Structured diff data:
◆ ◆ ◆ ◆

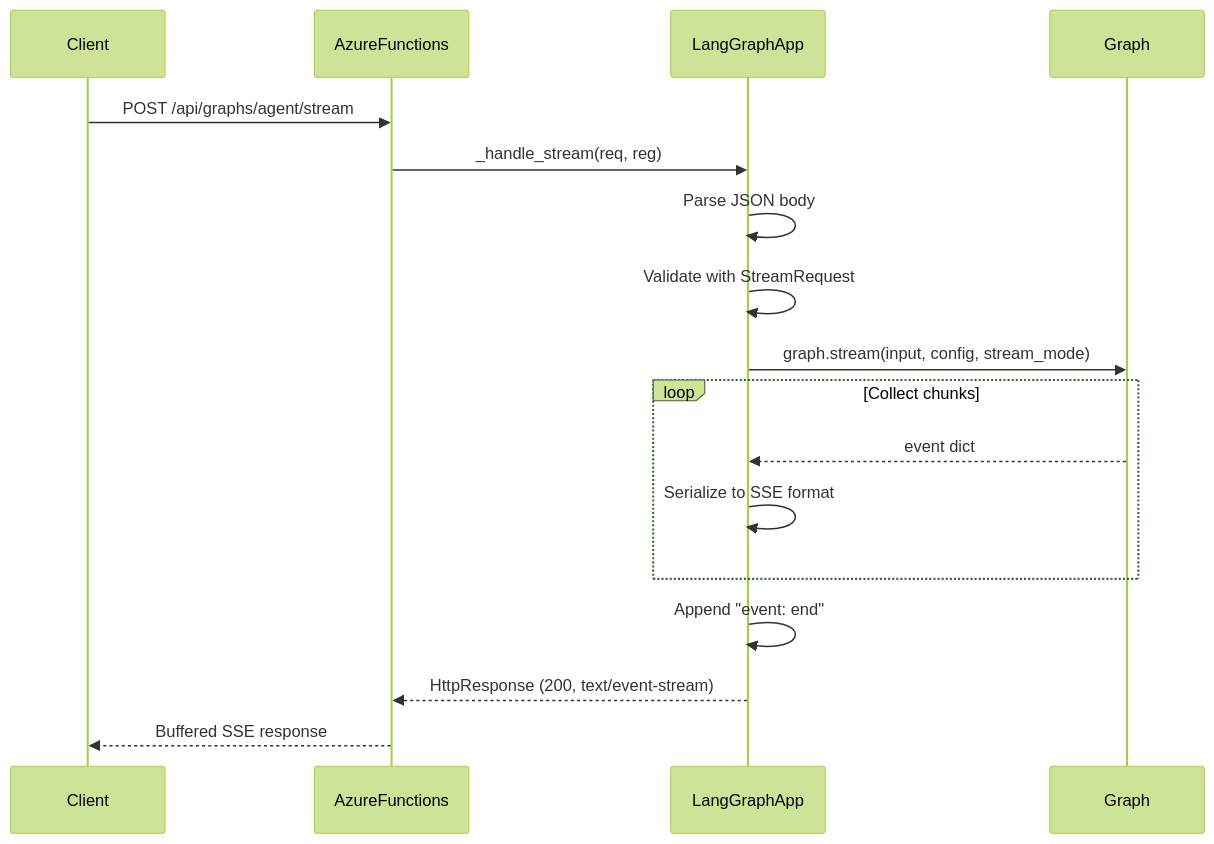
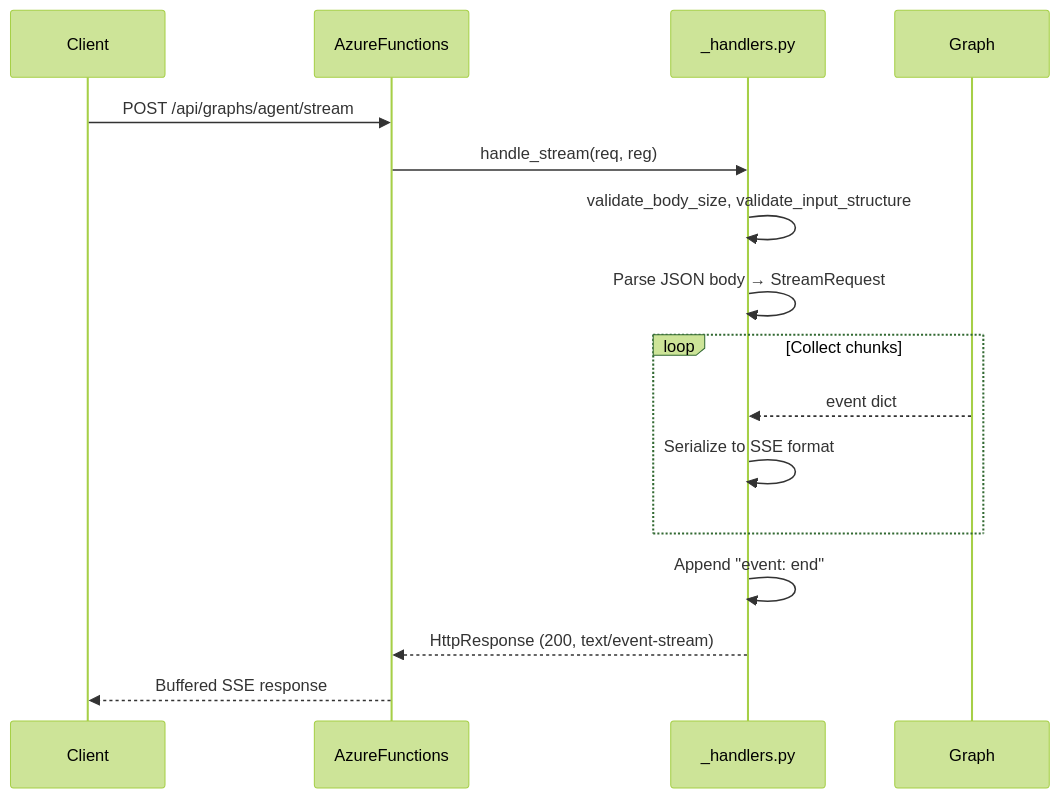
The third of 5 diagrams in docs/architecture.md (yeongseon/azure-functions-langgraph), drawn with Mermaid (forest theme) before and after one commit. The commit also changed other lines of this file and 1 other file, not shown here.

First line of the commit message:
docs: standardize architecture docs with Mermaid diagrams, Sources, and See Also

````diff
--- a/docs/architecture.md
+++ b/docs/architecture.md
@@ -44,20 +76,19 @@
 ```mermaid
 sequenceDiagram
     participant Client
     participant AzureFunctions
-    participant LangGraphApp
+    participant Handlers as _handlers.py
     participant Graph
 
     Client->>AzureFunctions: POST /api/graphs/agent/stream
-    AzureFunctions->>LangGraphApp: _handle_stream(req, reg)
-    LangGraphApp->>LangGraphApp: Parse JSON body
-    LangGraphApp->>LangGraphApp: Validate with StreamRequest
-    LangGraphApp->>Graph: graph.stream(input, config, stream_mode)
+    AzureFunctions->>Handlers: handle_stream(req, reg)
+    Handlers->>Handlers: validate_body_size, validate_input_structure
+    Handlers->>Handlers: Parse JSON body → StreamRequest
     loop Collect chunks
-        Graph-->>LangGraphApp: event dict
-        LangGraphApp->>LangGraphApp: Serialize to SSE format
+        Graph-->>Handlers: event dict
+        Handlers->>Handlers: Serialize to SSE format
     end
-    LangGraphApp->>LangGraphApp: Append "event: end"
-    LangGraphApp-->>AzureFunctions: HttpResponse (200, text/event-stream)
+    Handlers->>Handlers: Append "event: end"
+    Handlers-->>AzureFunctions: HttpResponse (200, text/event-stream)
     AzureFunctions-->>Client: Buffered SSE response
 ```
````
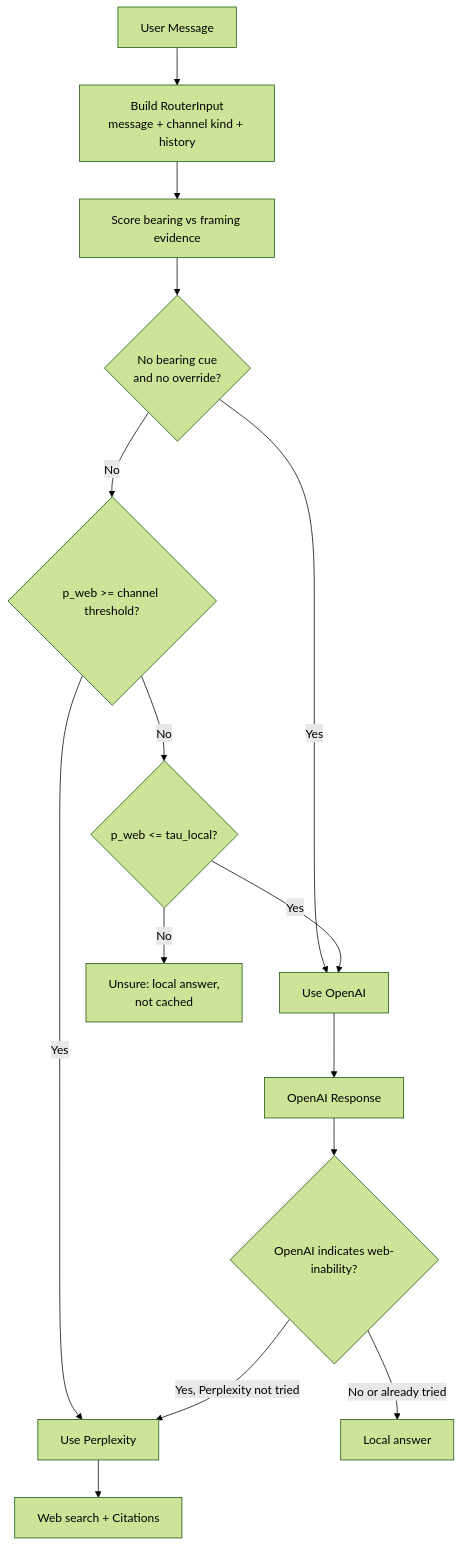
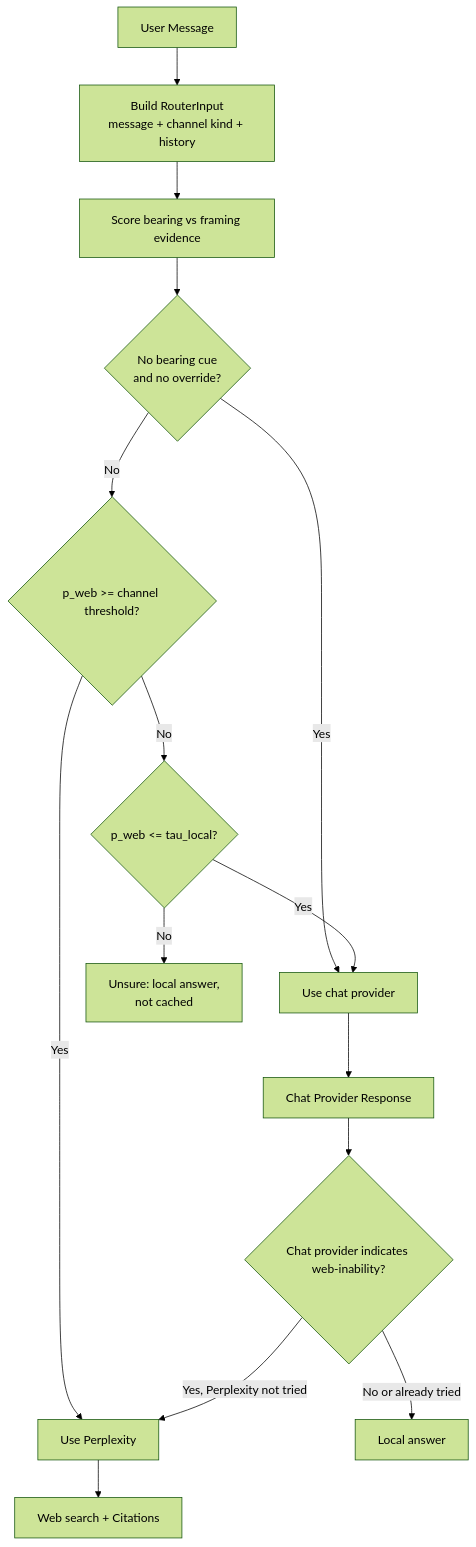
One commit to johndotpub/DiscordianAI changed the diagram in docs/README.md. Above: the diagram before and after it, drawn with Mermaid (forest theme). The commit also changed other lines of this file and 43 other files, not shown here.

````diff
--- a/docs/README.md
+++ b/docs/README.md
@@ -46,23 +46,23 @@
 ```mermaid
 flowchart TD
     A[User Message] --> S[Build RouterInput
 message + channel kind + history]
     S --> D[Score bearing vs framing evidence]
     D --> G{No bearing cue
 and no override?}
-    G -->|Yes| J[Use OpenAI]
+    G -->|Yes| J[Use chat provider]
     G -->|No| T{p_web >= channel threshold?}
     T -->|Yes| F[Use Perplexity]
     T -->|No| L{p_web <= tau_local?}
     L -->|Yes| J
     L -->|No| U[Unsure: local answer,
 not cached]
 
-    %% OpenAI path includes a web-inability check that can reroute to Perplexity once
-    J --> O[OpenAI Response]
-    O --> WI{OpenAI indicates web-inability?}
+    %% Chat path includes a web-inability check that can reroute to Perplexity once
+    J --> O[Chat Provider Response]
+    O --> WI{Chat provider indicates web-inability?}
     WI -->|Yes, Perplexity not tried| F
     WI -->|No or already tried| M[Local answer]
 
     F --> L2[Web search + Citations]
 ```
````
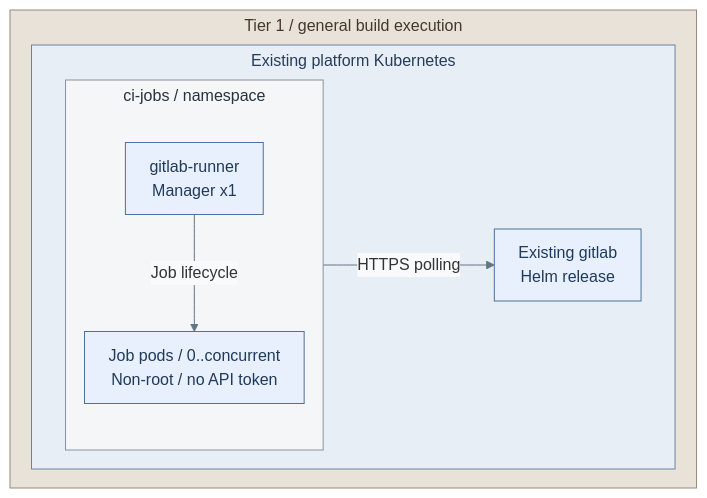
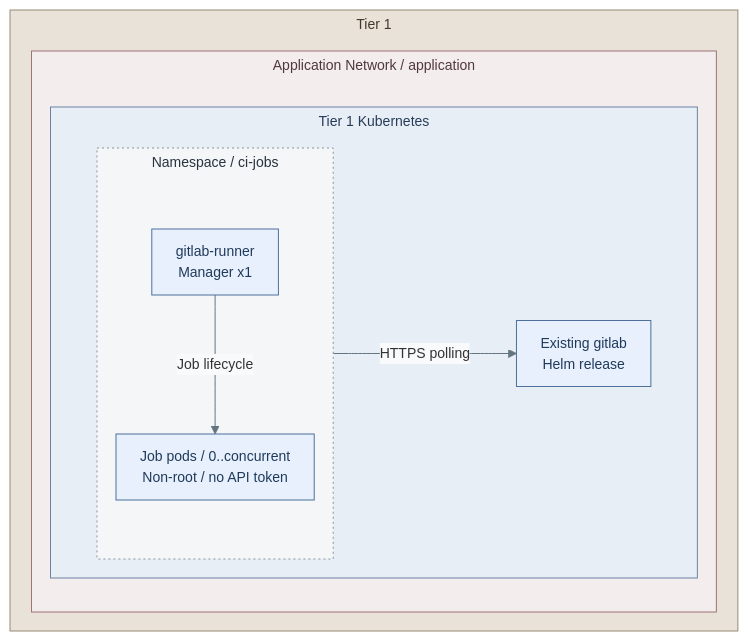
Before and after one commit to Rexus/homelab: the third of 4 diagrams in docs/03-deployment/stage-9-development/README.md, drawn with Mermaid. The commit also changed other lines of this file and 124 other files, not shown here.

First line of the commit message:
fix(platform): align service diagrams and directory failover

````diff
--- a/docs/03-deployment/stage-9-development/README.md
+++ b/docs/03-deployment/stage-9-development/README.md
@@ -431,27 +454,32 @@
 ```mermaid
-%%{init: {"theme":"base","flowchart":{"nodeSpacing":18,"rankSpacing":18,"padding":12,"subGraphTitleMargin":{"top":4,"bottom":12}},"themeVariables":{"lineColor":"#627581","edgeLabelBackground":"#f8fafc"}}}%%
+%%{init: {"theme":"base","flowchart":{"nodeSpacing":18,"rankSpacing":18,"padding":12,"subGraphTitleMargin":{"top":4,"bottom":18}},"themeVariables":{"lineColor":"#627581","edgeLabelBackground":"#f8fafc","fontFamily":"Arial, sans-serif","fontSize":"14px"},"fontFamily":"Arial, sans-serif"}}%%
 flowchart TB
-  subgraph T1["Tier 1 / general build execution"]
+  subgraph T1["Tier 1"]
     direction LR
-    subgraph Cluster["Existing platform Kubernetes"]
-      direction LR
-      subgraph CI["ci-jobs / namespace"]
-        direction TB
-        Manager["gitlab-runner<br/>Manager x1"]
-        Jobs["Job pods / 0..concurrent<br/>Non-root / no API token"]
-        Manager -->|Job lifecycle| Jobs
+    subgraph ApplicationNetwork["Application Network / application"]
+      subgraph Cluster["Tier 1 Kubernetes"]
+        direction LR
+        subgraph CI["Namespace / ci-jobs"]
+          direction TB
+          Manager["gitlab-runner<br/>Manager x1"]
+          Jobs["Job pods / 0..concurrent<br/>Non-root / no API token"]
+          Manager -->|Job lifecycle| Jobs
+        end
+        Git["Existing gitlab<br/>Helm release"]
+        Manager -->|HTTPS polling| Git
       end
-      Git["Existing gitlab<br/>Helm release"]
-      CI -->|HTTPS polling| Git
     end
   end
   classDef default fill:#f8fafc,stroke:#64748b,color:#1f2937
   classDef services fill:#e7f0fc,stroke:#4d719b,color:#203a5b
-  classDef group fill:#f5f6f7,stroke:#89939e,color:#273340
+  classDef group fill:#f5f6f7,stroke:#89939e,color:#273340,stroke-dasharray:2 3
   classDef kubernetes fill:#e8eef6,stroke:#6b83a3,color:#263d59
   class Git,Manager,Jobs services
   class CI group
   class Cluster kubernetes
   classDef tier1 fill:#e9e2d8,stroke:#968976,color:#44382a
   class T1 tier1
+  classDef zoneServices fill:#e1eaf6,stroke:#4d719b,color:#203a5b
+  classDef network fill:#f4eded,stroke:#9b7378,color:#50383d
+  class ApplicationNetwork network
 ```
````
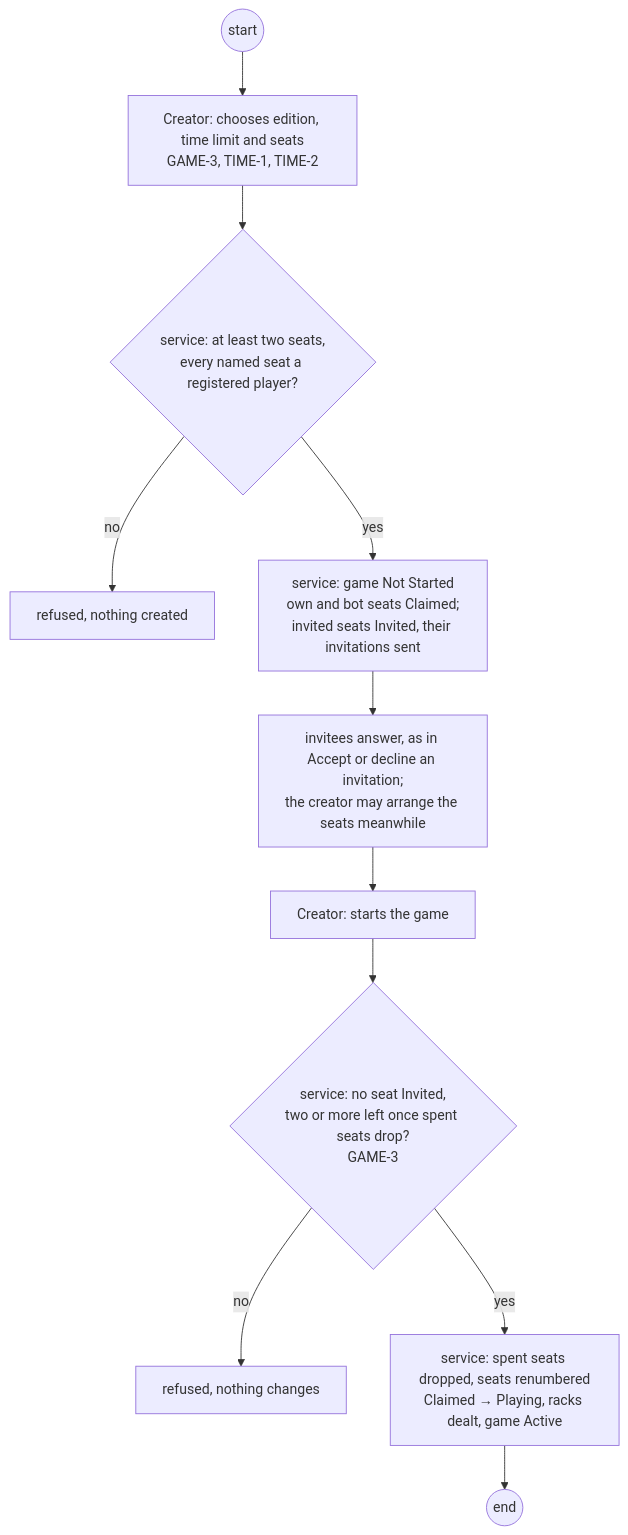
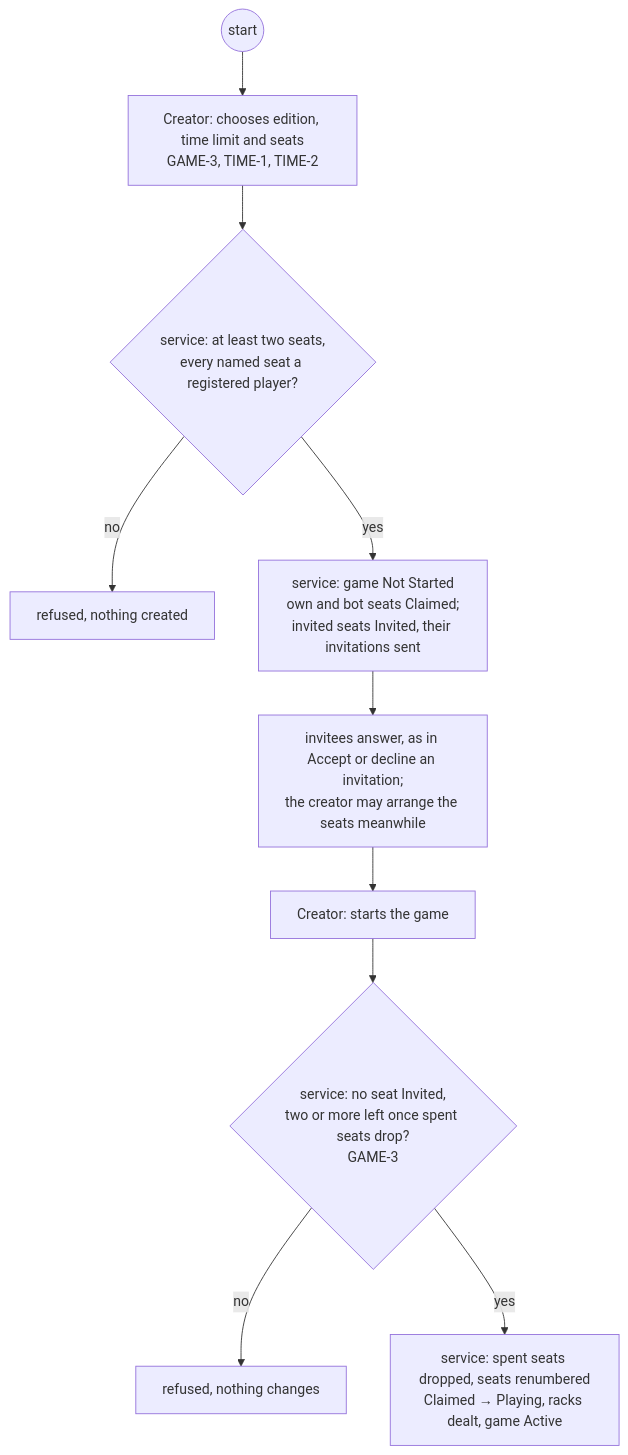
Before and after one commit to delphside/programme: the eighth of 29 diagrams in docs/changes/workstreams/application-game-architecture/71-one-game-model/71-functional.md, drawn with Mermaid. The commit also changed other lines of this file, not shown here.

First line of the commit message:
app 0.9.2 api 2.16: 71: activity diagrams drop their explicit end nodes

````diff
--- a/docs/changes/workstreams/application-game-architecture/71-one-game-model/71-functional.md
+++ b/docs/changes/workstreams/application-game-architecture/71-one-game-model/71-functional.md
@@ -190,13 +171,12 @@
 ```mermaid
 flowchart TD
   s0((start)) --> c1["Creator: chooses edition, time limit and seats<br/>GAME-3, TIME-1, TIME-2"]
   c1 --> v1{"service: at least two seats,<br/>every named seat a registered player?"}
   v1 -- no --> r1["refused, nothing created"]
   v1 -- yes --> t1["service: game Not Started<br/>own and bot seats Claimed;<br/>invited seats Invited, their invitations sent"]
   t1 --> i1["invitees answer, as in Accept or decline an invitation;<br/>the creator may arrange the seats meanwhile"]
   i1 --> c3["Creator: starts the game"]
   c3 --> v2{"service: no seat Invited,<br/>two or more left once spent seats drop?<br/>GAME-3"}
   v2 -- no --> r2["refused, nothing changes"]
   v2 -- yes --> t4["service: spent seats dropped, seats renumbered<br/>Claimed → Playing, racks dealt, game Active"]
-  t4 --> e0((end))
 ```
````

◆ ◆ ◆ ◆

## THE TASK
Check each line of the data for "Existing". Copy the lines where it turns up.

## EXPECTED ANSWER
-    subgraph Cluster["Existing platform Kubernetes"]
+        Git["Existing gitlab<br/>Helm release"]
-      Git["Existing gitlab<br/>Helm release"]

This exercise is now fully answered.